Podcasts are getting to be mainstream — and the money is starting to follow.
According to Edison Research, approximately 46 million Americans listen to a podcast every month, or about 15-17% of the population.
The most obvious cause of this growth is Serial, the real life detective story that the New York Times called “podcasting’s first breakout hit.”
From what we hear from the advertising side, there are millions of dollars to be made.
The info comes care of Adam Sachs, the CEO of Midroll, which acts as a broker between podcasters and advertisers. His agency represents some of the biggest names in the field, like WTF with Marc Maron, Star Talk with Neil deGrasse Tyson, and Savage Lovecast with Dan Savage. Sponsors include HBO, Squarespace, and Hulu.
Sachs says that a “handful” of his company’s 2,000 clients gross over a million dollars a year, of which Midroll takes a 30% cut.
Podcasters with high, but slightly less superstar, status also bring in a lot. Sachs says that a weekly show with 100,000 downloads an episode (enough to land it on the lower end of the iTunes top 100) with a standard advertising load of five spots would bring in between $US250,000 and $US400,000 in revenue a year.
Those figures are thanks to podcasting’s high cost-per-impression (CPM) rate relative to other forms of media.
• Midroll has a few shows with a near $US100 CPM, with the most common being about $US25.
A podcast ad is a “premium product,” Sachs says. The host does his or her own reading of the script, making it less of an interruption than display or video ads.

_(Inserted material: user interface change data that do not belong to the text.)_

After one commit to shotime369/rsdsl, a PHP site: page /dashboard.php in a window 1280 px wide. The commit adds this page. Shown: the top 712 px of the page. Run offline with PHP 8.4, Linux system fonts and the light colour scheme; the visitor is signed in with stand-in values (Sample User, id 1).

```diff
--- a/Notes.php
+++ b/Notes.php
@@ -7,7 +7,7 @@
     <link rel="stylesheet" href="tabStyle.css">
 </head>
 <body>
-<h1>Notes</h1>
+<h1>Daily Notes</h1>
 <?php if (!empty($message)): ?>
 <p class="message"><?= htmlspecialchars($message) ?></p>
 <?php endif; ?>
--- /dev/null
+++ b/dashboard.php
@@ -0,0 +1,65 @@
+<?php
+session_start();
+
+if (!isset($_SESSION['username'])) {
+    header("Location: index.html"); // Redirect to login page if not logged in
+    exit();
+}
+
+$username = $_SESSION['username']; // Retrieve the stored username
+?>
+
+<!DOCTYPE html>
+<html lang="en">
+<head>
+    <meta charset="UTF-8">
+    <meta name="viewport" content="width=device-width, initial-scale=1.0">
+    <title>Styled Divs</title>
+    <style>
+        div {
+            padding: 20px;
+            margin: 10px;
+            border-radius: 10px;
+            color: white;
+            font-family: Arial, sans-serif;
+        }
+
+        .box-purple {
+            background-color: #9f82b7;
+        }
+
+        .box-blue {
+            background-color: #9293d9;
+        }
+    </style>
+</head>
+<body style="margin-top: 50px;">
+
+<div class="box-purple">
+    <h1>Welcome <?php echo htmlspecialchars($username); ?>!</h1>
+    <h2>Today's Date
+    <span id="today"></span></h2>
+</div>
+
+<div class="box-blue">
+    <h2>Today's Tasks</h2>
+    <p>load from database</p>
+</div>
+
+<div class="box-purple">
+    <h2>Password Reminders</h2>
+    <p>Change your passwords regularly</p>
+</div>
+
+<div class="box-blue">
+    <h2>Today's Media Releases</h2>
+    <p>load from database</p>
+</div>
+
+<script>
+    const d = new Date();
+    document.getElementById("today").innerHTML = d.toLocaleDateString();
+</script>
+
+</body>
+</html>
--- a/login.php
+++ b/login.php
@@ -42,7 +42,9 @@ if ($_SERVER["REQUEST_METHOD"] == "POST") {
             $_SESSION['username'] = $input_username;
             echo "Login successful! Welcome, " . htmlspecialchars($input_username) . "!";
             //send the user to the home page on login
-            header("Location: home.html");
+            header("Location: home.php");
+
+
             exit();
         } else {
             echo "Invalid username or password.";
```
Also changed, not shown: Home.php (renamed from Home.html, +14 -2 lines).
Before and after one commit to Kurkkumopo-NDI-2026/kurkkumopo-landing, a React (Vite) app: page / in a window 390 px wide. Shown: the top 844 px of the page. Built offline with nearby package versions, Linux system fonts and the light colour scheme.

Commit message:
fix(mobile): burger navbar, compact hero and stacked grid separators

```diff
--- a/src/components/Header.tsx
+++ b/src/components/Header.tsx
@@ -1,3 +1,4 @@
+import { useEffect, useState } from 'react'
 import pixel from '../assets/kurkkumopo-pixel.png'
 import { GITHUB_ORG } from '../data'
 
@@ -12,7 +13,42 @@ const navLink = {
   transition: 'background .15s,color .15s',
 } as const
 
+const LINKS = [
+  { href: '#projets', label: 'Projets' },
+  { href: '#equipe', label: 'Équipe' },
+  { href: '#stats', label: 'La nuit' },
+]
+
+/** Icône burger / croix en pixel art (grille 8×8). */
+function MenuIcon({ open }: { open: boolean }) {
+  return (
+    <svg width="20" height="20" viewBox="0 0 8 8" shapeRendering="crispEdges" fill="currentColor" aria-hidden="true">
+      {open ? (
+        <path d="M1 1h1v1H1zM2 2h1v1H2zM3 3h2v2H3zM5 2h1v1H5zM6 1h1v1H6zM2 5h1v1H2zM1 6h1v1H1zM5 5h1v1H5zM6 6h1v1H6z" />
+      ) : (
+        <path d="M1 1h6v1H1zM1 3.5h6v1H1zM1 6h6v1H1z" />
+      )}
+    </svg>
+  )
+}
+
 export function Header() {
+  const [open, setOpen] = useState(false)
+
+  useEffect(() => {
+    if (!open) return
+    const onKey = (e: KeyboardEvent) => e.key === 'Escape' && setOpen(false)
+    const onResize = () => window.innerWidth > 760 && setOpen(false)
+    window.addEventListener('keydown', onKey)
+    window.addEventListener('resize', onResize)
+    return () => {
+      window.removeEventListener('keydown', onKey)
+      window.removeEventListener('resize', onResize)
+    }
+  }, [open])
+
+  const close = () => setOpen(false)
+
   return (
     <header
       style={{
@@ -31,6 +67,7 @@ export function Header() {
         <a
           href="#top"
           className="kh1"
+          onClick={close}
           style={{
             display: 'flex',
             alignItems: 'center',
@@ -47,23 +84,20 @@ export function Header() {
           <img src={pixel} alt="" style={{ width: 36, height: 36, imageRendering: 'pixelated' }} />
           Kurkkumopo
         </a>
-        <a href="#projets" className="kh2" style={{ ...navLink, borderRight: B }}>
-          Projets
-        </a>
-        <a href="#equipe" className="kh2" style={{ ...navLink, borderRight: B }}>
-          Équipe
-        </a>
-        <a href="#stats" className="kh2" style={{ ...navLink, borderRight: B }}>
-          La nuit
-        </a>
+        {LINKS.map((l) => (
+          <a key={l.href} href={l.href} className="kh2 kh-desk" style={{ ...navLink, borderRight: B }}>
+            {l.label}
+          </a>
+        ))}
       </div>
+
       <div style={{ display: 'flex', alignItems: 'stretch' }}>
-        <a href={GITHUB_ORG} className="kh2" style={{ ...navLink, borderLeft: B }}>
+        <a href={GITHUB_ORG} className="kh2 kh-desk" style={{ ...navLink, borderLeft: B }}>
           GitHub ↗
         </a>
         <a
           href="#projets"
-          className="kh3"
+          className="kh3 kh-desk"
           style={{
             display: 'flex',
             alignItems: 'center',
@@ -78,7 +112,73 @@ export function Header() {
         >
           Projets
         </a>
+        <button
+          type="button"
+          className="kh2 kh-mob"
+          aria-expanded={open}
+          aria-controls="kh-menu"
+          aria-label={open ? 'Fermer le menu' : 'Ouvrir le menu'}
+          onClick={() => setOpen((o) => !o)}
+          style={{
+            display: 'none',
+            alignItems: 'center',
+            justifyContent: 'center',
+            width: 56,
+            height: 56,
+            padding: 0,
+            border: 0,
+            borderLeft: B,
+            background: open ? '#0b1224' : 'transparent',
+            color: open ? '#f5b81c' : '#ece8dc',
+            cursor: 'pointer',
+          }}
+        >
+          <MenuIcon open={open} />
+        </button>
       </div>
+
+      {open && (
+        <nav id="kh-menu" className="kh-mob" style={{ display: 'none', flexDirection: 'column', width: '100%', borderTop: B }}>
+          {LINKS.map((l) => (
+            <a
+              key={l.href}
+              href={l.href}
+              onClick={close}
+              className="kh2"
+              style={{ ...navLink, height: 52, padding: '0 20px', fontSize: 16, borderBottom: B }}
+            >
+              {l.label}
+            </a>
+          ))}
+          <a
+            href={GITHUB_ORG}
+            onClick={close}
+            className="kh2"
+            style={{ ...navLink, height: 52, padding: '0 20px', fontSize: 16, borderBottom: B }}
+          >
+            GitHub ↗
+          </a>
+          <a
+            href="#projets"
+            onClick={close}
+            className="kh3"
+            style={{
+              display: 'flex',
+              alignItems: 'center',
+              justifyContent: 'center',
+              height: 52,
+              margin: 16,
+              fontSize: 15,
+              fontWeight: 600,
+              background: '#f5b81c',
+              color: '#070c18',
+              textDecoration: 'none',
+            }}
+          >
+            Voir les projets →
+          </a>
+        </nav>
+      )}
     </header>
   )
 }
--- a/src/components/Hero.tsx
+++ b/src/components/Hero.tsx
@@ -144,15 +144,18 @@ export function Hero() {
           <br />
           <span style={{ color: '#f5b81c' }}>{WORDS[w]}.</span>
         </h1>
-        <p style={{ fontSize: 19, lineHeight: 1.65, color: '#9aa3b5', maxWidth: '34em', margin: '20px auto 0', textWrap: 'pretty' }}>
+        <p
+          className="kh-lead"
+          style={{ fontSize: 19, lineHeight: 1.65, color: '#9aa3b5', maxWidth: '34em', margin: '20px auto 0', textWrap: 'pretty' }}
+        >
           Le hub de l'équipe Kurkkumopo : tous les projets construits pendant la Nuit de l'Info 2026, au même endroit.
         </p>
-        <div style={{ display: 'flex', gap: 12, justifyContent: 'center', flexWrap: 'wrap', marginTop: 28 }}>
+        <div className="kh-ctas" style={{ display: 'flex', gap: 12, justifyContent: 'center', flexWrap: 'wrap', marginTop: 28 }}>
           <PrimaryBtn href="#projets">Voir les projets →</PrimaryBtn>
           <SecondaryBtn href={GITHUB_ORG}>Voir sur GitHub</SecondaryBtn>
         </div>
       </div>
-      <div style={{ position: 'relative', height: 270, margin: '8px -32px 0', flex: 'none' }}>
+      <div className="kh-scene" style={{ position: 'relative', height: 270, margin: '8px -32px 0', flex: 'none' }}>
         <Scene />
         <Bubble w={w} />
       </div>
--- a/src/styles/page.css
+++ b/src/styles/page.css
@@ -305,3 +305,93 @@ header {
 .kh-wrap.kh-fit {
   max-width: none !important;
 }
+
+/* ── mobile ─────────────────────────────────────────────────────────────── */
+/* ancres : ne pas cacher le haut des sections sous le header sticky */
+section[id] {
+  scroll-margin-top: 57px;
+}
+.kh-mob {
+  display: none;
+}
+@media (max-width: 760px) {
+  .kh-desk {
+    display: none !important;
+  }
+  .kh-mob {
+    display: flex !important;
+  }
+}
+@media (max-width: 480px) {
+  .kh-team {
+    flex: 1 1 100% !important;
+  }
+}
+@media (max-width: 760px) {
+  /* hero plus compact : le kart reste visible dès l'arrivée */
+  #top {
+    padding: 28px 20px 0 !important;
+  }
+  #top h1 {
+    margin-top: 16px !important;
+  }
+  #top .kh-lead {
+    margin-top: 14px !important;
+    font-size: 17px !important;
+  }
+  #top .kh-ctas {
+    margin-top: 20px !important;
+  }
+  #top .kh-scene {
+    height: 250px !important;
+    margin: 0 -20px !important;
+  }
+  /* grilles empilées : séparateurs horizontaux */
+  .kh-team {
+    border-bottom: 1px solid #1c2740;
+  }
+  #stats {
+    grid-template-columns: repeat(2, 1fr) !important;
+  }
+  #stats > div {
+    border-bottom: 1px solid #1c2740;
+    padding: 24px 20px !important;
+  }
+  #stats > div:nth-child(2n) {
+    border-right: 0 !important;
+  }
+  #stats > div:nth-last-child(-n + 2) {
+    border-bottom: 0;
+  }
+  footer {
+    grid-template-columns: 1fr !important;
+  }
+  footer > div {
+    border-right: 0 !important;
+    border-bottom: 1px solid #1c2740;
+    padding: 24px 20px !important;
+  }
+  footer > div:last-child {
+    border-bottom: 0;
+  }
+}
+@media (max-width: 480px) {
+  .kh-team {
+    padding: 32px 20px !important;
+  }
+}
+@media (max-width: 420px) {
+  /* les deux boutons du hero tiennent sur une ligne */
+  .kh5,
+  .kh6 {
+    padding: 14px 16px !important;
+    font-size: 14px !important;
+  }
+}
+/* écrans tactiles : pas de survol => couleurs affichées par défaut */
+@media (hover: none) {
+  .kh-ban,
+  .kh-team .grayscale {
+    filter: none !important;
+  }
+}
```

Plus, as the Washington Post reports, podcast listeners have longtime relationships with their favourite shows, making them all the more attractive to sponsors.
Quietly over the past couple years there have been great content creators who have obsessive, growing audiences like Marc Maron.
“Marc Maron, when he goes on the road and does a show, he has to bring one small bag for clothes and one giant bag for all the stuff that people bring him,” Sachs tells Business Insider. “They’re obsessed with him and those relationships have developed over time.”
This has all been very good for Midroll. From 2013 to 2014, its sponsorship business tripled.
“We’re helped by the fact that the industry has grown as we’ve grown,” Sachs says.